Your task
Look through the data below, and copy each line that carries the word "components".

Raw data
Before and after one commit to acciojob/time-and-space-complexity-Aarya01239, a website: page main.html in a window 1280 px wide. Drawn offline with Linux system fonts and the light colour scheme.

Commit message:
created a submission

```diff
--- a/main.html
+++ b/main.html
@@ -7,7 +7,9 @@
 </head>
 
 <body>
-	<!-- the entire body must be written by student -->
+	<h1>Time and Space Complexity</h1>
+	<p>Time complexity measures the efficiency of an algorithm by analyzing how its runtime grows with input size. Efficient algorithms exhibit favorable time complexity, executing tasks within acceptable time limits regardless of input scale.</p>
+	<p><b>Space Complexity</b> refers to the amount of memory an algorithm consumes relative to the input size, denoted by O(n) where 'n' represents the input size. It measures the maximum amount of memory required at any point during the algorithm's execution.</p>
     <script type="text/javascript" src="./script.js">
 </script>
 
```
...
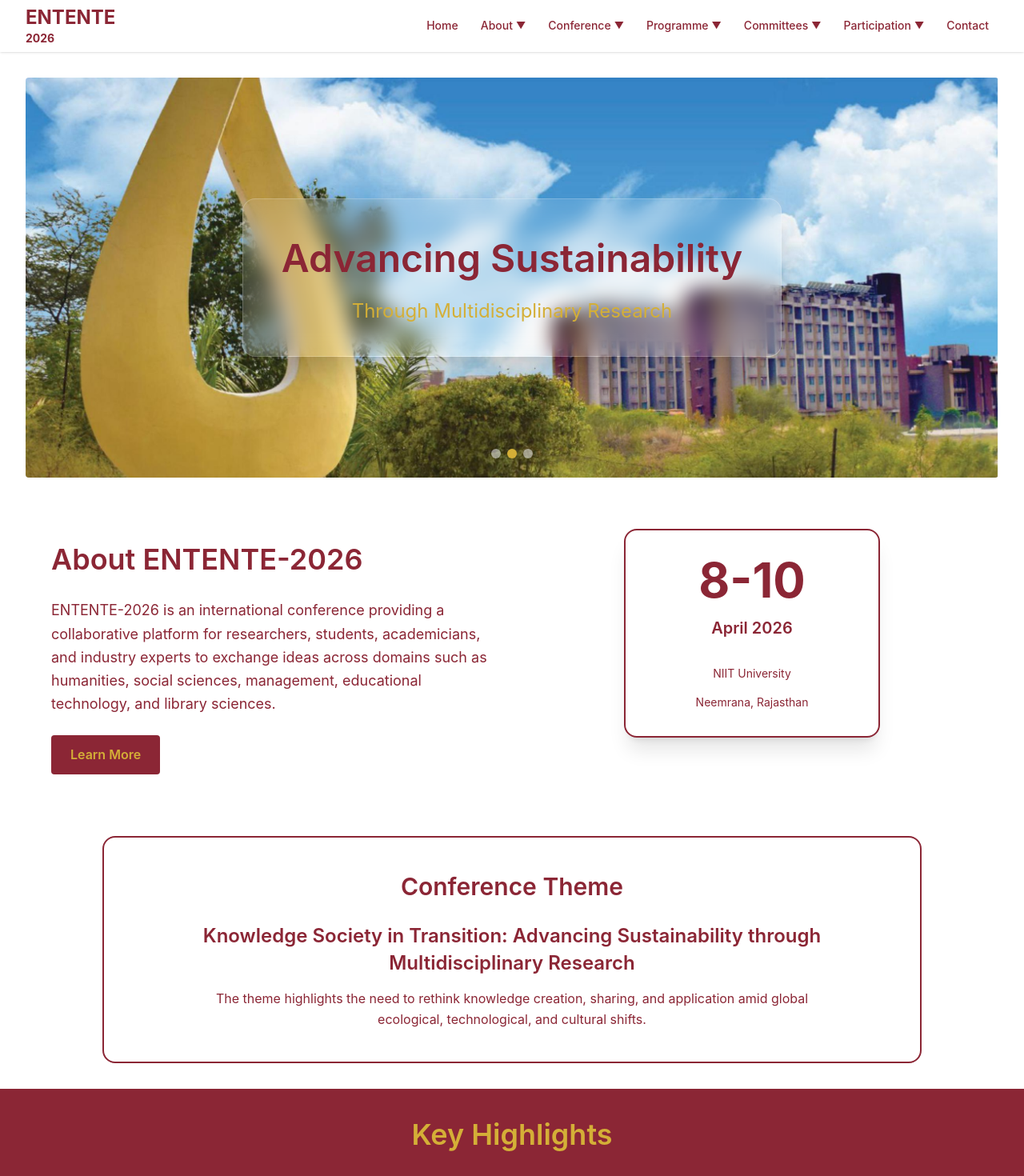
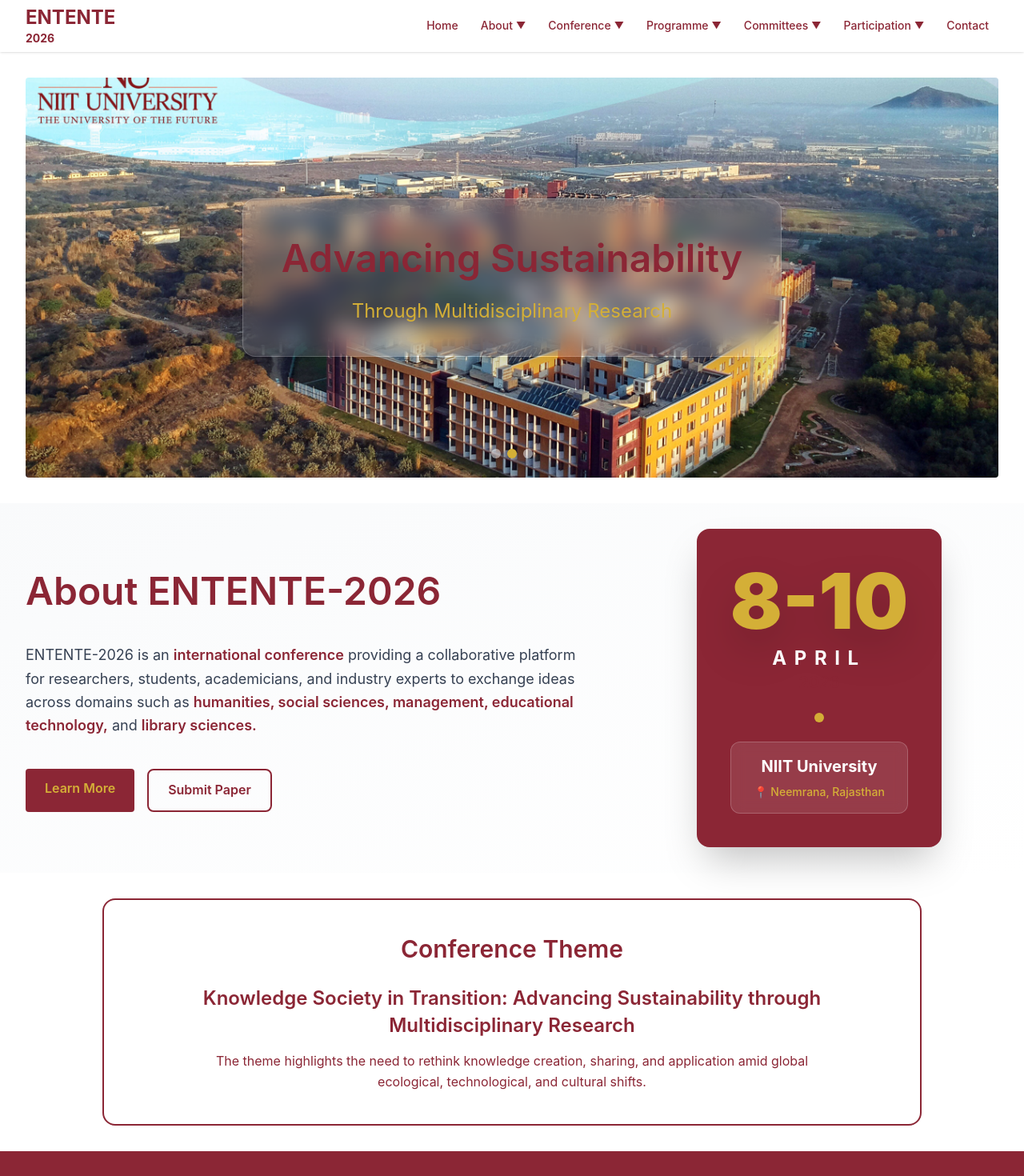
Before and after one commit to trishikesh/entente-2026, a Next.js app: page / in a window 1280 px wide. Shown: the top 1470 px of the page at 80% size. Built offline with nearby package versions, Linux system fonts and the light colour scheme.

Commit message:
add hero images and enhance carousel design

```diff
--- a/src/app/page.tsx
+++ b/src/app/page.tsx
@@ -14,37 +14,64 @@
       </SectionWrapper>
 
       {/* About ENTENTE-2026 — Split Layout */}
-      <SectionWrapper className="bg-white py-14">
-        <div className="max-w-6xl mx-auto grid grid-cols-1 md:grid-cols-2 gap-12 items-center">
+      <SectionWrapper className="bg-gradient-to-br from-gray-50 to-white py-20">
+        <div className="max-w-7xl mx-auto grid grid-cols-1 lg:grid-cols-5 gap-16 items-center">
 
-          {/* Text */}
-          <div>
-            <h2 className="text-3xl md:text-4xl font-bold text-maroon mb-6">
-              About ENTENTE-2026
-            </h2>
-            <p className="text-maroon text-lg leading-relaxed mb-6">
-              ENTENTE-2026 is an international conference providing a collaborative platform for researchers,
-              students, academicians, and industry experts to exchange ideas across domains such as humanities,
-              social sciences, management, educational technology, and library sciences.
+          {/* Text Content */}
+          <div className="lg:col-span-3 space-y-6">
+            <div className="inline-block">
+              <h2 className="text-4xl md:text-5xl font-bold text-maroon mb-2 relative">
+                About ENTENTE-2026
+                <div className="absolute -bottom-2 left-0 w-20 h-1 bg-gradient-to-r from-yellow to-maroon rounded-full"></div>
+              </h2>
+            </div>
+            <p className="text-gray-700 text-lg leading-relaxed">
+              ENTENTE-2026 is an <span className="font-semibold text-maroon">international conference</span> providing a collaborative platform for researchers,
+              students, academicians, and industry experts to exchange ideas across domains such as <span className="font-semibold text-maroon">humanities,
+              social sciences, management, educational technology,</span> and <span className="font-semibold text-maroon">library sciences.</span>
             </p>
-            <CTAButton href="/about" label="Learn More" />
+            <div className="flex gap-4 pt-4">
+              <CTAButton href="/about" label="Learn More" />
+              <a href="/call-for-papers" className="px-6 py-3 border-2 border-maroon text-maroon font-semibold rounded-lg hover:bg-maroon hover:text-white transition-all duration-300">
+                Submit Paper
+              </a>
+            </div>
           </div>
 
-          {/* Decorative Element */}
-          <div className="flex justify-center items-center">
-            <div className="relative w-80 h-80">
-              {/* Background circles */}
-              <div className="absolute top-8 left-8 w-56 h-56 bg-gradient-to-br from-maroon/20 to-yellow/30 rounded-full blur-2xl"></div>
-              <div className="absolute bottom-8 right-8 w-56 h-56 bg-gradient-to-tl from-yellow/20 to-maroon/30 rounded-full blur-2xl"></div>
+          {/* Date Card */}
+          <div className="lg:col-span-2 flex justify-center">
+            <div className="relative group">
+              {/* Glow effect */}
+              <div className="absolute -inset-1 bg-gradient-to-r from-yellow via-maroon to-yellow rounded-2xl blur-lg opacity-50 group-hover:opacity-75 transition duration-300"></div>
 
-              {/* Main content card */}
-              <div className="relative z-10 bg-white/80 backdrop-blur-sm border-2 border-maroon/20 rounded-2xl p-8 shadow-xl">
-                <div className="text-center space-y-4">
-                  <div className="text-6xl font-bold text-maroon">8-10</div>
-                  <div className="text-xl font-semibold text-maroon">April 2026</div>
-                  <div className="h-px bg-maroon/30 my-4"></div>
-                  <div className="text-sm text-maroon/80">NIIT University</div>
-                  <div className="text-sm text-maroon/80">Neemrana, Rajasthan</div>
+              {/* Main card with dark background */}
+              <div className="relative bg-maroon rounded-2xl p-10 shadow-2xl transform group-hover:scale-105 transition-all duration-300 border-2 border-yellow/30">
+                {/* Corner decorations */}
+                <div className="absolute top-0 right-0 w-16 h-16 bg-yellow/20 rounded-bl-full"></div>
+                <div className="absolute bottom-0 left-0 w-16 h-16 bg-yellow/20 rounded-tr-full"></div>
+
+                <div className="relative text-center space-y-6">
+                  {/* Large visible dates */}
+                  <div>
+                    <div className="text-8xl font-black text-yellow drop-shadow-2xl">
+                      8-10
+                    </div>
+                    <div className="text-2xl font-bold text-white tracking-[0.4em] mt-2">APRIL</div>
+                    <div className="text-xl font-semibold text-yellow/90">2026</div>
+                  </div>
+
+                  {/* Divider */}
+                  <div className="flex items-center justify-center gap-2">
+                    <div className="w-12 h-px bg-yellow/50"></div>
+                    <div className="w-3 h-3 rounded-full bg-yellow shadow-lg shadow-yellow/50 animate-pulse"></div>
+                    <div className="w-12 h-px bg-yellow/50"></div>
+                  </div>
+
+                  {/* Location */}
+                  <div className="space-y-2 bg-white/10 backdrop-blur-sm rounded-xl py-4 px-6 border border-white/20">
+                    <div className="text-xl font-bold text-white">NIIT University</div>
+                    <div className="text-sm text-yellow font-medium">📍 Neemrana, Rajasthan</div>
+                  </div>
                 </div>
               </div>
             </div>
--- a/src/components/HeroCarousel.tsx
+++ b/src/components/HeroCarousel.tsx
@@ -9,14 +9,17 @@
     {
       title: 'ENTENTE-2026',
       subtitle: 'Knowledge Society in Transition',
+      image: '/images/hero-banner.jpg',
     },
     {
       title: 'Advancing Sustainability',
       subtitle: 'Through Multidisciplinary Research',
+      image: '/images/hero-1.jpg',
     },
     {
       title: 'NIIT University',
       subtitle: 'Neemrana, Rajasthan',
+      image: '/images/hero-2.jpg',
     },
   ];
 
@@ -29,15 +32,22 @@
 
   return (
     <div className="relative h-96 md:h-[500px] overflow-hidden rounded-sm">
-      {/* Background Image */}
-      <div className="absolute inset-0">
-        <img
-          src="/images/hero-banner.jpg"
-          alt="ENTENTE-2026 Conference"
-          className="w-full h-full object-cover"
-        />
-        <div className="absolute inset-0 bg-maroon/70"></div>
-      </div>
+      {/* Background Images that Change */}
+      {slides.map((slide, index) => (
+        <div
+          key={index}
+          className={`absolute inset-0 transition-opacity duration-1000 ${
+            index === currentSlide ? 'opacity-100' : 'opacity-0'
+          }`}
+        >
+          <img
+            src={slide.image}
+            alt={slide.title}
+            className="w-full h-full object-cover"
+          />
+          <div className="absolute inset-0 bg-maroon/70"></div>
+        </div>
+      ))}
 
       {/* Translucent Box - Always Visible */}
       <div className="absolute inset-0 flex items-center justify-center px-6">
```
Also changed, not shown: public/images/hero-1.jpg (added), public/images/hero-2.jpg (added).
--
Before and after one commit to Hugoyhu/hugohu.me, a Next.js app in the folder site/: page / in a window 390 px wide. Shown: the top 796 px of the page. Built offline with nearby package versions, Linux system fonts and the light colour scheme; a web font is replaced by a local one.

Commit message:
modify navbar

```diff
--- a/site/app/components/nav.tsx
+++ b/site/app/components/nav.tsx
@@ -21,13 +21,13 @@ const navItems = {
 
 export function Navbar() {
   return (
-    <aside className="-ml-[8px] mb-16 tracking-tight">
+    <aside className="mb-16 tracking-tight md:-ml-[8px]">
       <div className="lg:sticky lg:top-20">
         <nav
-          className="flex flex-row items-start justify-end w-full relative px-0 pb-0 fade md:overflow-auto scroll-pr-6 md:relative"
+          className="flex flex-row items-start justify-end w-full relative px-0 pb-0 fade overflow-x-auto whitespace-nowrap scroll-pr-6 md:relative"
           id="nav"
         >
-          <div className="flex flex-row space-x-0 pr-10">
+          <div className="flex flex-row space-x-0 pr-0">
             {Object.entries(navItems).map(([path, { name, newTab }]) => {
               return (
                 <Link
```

Response area
--- a/src/components/HeroCarousel.tsx
+++ b/src/components/HeroCarousel.tsx
--- a/site/app/components/nav.tsx
+++ b/site/app/components/nav.tsx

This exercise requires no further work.